[Records from a data collection]
────────────────────────────────────────

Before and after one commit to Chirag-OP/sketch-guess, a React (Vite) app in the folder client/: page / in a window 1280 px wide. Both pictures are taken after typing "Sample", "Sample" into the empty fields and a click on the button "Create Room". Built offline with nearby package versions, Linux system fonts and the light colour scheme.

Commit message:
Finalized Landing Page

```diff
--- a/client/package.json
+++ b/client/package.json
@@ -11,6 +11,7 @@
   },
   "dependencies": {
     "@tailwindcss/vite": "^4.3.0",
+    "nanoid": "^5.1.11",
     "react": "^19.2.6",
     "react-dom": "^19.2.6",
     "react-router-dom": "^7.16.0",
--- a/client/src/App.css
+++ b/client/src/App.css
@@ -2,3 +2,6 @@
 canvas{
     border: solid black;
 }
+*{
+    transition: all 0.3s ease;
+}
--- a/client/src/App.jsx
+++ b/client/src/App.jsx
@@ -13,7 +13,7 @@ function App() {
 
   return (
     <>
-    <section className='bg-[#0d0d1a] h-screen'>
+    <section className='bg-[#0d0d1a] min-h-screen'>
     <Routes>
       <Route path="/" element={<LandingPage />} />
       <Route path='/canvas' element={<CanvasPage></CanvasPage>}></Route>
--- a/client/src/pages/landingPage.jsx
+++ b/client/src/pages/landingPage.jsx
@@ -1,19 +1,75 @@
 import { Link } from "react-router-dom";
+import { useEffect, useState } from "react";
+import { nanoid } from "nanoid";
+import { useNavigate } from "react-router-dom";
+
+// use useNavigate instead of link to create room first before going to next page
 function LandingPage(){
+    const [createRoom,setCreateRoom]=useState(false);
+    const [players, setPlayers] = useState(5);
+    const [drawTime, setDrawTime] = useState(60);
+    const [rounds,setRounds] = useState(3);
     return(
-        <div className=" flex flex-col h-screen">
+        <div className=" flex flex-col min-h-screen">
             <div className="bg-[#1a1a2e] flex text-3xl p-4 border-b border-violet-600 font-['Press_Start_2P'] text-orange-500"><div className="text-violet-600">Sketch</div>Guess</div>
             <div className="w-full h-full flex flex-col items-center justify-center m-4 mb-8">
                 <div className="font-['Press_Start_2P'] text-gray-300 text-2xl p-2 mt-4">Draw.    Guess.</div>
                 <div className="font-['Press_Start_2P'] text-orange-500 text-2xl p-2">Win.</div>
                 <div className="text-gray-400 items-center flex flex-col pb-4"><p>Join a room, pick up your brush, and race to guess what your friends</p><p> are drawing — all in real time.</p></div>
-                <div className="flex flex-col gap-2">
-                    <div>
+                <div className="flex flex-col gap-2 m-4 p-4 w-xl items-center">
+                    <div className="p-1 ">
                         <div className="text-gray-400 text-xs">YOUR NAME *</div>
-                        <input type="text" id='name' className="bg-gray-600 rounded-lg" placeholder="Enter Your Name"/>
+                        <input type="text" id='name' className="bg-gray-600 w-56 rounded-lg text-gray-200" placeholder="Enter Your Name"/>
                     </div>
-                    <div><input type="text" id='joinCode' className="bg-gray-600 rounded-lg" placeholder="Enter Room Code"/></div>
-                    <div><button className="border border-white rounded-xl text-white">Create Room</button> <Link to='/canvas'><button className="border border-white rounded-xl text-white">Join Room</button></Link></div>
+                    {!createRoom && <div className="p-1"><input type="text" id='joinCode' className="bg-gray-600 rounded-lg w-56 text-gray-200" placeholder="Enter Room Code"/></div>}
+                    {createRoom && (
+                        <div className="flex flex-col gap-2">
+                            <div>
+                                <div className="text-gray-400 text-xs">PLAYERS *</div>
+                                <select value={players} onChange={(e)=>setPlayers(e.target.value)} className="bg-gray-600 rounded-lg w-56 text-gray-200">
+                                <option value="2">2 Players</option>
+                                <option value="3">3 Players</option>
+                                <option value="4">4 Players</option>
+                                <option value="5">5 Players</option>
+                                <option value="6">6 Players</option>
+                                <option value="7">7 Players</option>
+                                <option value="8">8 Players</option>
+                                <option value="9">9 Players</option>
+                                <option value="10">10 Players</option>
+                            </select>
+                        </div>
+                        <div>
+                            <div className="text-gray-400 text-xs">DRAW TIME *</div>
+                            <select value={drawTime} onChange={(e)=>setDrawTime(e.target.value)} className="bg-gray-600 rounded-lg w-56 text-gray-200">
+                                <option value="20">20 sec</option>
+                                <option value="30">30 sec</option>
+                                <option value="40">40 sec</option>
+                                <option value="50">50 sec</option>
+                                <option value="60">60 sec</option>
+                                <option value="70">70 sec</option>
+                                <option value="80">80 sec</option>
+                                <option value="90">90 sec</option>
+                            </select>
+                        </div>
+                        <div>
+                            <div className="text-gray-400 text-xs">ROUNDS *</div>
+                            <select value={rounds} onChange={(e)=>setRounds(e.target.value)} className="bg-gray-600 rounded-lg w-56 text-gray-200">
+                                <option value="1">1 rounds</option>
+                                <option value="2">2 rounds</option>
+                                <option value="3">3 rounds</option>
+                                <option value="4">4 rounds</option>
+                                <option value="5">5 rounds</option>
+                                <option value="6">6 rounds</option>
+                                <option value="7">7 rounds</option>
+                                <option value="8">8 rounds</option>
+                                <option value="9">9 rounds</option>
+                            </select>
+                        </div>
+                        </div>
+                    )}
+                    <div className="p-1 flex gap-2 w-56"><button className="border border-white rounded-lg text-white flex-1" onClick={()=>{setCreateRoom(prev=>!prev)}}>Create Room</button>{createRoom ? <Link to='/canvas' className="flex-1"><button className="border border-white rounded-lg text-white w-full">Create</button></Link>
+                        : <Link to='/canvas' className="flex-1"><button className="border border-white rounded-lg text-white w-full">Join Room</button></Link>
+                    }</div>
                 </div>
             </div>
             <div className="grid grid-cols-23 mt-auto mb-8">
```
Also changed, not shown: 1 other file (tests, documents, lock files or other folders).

────────────────────────────────────────

Write out each line of the data that holds the string "nanoid".

+    "nanoid": "^5.1.11",
+import { nanoid } from "nanoid";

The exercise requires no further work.